What is the importance in having an author’s works appear in translation? “Who wants to be limited to English?” replies Katherena Vermette, the award-winning Métis poet and novelist from Winnipeg.
She adds, “I also find the process fascinating. I have spoken to several translators of my work, and each one sees something different, wants to show something different in their translations. It really adds a layer to the work that I couldn’t possibly do myself.”
Her main concern has been properly relaying Indigenous, Métis things. “All of my translators, up to this point, have been non-Indigenous, so there were a few things to explain,” Vermette says. “For the Quebec translations of my novels and poetry, I had asked my francophone Indigenous writer friends to read the translation so they might catch the discrepancies, things like slang, that I would never be able to know.”
Her award-winning novel, The Break, and poetry book North End Love Songs are already available in French. Éditions des Plaines has decided to publish her Seven Teachings Stories (Les sept enseignements en histoire), starting with Amik aime l’école : une histoire sur la sagesse (Amik Loves School: A Story of Wisdom).

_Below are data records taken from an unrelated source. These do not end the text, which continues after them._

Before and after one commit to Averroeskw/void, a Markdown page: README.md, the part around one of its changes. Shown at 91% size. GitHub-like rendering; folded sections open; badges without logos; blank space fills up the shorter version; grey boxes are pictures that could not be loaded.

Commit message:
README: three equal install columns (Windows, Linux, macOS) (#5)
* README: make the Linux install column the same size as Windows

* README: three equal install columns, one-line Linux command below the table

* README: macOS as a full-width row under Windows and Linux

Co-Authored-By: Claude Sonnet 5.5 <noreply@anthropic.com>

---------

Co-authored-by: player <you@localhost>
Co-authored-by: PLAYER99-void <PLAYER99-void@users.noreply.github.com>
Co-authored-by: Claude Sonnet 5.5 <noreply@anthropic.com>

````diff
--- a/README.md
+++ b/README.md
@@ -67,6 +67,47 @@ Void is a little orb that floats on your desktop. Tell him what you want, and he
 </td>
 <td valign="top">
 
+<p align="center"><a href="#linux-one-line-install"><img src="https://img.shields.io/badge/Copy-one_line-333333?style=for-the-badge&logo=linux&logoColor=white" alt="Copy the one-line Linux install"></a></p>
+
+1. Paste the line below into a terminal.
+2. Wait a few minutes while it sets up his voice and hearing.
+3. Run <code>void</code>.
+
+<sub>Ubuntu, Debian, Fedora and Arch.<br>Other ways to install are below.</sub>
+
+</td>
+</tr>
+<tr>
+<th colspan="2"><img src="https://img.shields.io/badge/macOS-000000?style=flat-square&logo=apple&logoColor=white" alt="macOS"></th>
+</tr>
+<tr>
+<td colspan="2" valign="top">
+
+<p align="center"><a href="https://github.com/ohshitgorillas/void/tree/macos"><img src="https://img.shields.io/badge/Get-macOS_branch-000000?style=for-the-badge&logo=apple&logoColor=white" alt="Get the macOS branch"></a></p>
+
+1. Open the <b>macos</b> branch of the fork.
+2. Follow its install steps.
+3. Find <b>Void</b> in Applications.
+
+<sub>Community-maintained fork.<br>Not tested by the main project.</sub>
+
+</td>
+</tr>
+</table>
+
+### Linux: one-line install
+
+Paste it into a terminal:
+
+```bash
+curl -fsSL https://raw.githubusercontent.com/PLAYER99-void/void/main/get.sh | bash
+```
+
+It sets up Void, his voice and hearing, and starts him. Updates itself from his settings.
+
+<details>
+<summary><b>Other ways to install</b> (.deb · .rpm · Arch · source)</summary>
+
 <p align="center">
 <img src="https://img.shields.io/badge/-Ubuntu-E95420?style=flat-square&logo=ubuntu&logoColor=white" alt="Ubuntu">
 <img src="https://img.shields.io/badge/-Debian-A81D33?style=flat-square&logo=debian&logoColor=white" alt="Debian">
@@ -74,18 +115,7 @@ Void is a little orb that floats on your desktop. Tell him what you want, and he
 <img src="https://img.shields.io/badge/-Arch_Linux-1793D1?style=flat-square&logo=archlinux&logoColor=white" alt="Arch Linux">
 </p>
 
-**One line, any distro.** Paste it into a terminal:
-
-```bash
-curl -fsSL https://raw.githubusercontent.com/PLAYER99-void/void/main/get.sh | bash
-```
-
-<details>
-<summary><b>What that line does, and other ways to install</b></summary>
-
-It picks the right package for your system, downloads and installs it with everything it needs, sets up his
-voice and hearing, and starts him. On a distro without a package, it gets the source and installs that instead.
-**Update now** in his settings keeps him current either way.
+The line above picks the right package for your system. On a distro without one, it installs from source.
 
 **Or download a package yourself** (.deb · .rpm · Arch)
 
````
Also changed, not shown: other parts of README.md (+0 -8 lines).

The stories are inspired by the Seven Sacred Teachings of the Anishinaabe – love, wisdom, humility, courage, respect, honesty, and truth. Set in urban landscapes, Indigenous children tell familiar stories about home, school, and community.

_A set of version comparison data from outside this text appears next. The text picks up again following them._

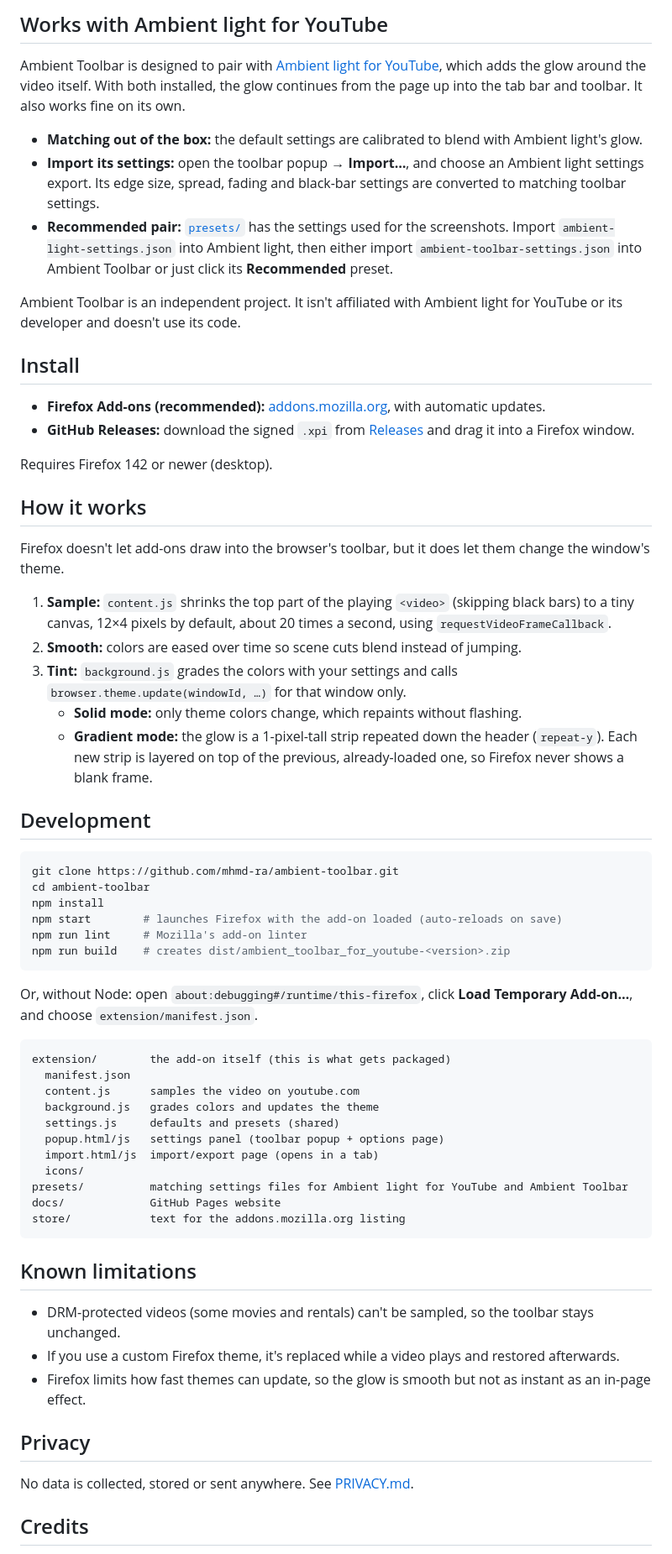
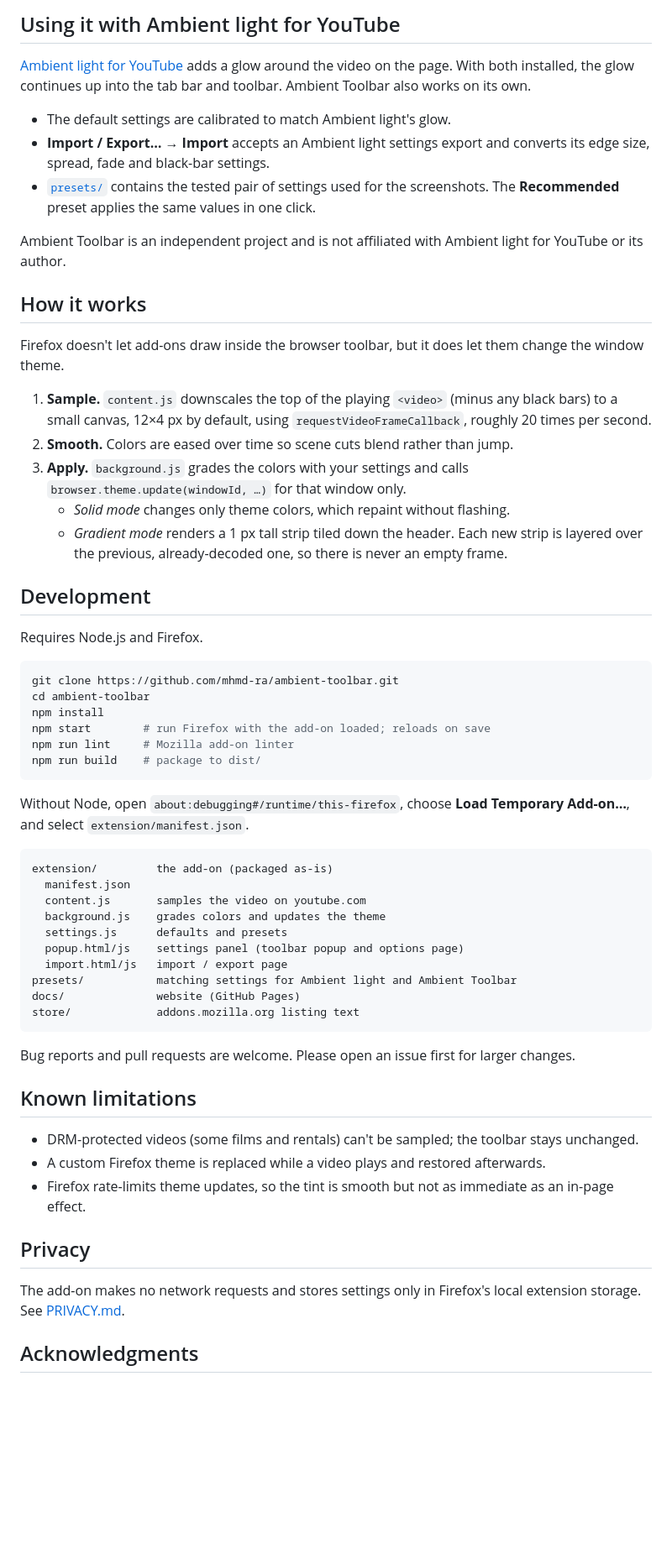
Before and after one commit to mhmd-ra/ambient-toolbar, a Markdown page: README.md, the part around one of its changes. Shown at 84% size. Rendered like a GitHub page; blank space fills up the shorter version.

Commit message:
Rewrite README for clarity and a more professional tone
Co-Authored-By: Claude Opus 5.5 <noreply@anthropic.com>
Claude-Session: https://claude.ai/code/session_016VUuTBuFhmVKAwHB8vtKac

````diff
--- a/README.md
+++ b/README.md
@@ -75,69 +70,65 @@ Open the toolbar button, or go to **Add-ons → Ambient Toolbar → Options**. C
 
 <br clear="right">
 
-## Works with Ambient light for YouTube
+## Using it with Ambient light for YouTube
 
-Ambient Toolbar is designed to pair with [Ambient light for YouTube](https://github.com/WesselKroos/youtube-ambilight), which adds the glow around the video itself. With both installed, the glow continues from the page up into the tab bar and toolbar. It also works fine on its own.
+[Ambient light for YouTube](https://github.com/WesselKroos/youtube-ambilight) adds a glow around the video on the page. With both installed, the glow continues up into the tab bar and toolbar. Ambient Toolbar also works on its own.
 
-- **Matching out of the box:** the default settings are calibrated to blend with Ambient light's glow.
-- **Import its settings:** open the toolbar popup → **Import…**, and choose an Ambient light settings export. Its edge size, spread, fading and black-bar settings are converted to matching toolbar settings.
-- **Recommended pair:** [`presets/`](presets) has the settings used for the screenshots. Import `ambient-light-settings.json` into Ambient light, then either import `ambient-toolbar-settings.json` into Ambient Toolbar or just click its **Recommended** preset.
+- The default settings are calibrated to match Ambient light's glow.
+- **Import / Export… → Import** accepts an Ambient light settings export and converts its edge size, spread, fade and black-bar settings.
+- [`presets/`](presets) contains the tested pair of settings used for the screenshots. The **Recommended** preset applies the same values in one click.
 
-Ambient Toolbar is an independent project. It isn't affiliated with Ambient light for YouTube or its developer and doesn't use its code.
-
-## Install
-
-- **Firefox Add-ons (recommended):** [addons.mozilla.org](https://addons.mozilla.org/firefox/addon/ambient-toolbar-for-youtube/), with automatic updates.
-- **GitHub Releases:** download the signed `.xpi` from [Releases](https://github.com/mhmd-ra/ambient-toolbar/releases) and drag it into a Firefox window.
-
-Requires Firefox 142 or newer (desktop).
+Ambient Toolbar is an independent project and is not affiliated with Ambient light for YouTube or its author.
 
 ## How it works
 
-Firefox doesn't let add-ons draw into the browser's toolbar, but it does let them change the window's theme.
+Firefox doesn't let add-ons draw inside the browser toolbar, but it does let them change the window theme.
 
-1. **Sample:** `content.js` shrinks the top part of the playing `<video>` (skipping black bars) to a tiny canvas, 12×4 pixels by default, about 20 times a second, using `requestVideoFrameCallback`.
-2. **Smooth:** colors are eased over time so scene cuts blend instead of jumping.
-3. **Tint:** `background.js` grades the colors with your settings and calls `browser.theme.update(windowId, …)` for that window only.
-   - **Solid mode:** only theme colors change, which repaints without flashing.
-   - **Gradient mode:** the glow is a 1-pixel-tall strip repeated down the header (`repeat-y`). Each new strip is layered on top of the previous, already-loaded one, so Firefox never shows a blank frame.
+1. **Sample.** `content.js` downscales the top of the playing `<video>` (minus any black bars) to a small canvas, 12×4 px by default, using `requestVideoFrameCallback`, roughly 20 times per second.
+2. **Smooth.** Colors are eased over time so scene cuts blend rather than jump.
+3. **Apply.** `background.js` grades the colors with your settings and calls `browser.theme.update(windowId, …)` for that window only.
+   - *Solid mode* changes only theme colors, which repaint without flashing.
+   - *Gradient mode* renders a 1 px tall strip tiled down the header. Each new strip is layered over the previous, already-decoded one, so there is never an empty frame.
 
 ## Development
 
-```bash
+Requires Node.js and Firefox.
+
+```sh
 git clone https://github.com/mhmd-ra/ambient-toolbar.git
 cd ambient-toolbar
 npm install
-npm start        # launches Firefox with the add-on loaded (auto-reloads on save)
-npm run lint     # Mozilla's add-on linter
-npm run build    # creates dist/ambient_toolbar_for_youtube-<version>.zip
+npm start        # run Firefox with the add-on loaded; reloads on save
+npm run lint     # Mozilla add-on linter
+npm run build    # package to dist/
 ```
 
-Or, without Node: open `about:debugging#/runtime/this-firefox`, click **Load Temporary Add-on…**, and choose `extension/manifest.json`.
+Without Node, open `about:debugging#/runtime/this-firefox`, choose **Load Temporary Add-on…**, and select `extension/manifest.json`.
 
+```text
+extension/         the add-on (packaged as-is)
+  manifest.json
+  content.js       samples the video on youtube.com
+  background.js    grades colors and updates the theme
+  settings.js      defaults and presets
+  popup.html/js    settings panel (toolbar popup and options page)
+  import.html/js   import / export page
+presets/           matching settings for Ambient light and Ambient Toolbar
+docs/              website (GitHub Pages)
+store/             addons.mozilla.org listing text
 ```
-extension/        the add-on itself (this is what gets packaged)
-  manifest.json
-  content.js      samples the video on youtube.com
-  background.js   grades colors and updates the theme
-  settings.js     defaults and presets (shared)
-  popup.html/js   settings panel (toolbar popup + options page)
-  import.html/js  import/export page (opens in a tab)
-  icons/
-presets/          matching settings files for Ambient light for YouTube and Ambient Toolbar
-docs/             GitHub Pages website
-store/            text for the addons.mozilla.org listing
-```
+
+Bug reports and pull requests are welcome. Please open an issue first for larger changes.
 
 ## Known limitations
 
-- DRM-protected videos (some movies and rentals) can't be sampled, so the toolbar stays unchanged.
-- If you use a custom Firefox theme, it's replaced while a video plays and restored afterwards.
-- Firefox limits how fast themes can update, so the glow is smooth but not as instant as an in-page effect.
+- DRM-protected videos (some films and rentals) can't be sampled; the toolbar stays unchanged.
+- A custom Firefox theme is replaced while a video plays and restored afterwards.
+- Firefox rate-limits theme updates, so the tint is smooth but not as immediate as an in-page effect.
 
 ## Privacy
 
-No data is collected, stored or sent anywhere. See [PRIVACY.md](PRIVACY.md).
+The add-on makes no network requests and stores settings only in Firefox's local extension storage. See [PRIVACY.md](PRIVACY.md).
 
-## Credits
+## Acknowledgments
 
````
Also changed, not shown: other parts of README.md (+52 -57 lines).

“Those came from my work as a kindergarten/nursery instructor many moons ago,” Vermette says. “I worked in a special Indigenous-focused program and learned from Elders about the teachings, then tried to centre those very complicated, sacred concepts in our lessons to our very wily students. That work provided all the inspiration for these little storybooks.”
Amik aime l’école was translated by Louise Binette, who has translated over 180 children’s and young adult books. “I’ve always had the good fortune of translating well-written works, which makes the task of any translator a lot easier,” Binette says. “It was the case for Amik Loves School and the other books in the series.”
She used a lexicon of English-French-Aboriginal vocabulary, and at Éditions des Plaines, they consulted with a specialist in Aboriginal languages.
“Since Amik Loves School was written for young readers, the text is simple, well written, and goes straight to the point,” Binette says. “I found it very easy to respect the right tone used by the author. I had to undertake some research to find the exact translation of certain words. For example, smudging is translated in French to ‘morning purification ceremony.’ It’s a good example of the French text being longer than the English text!
“When dealing with an illustrated book, you have to compose with space constraints and try to be as concise as possible without leaving anything out.”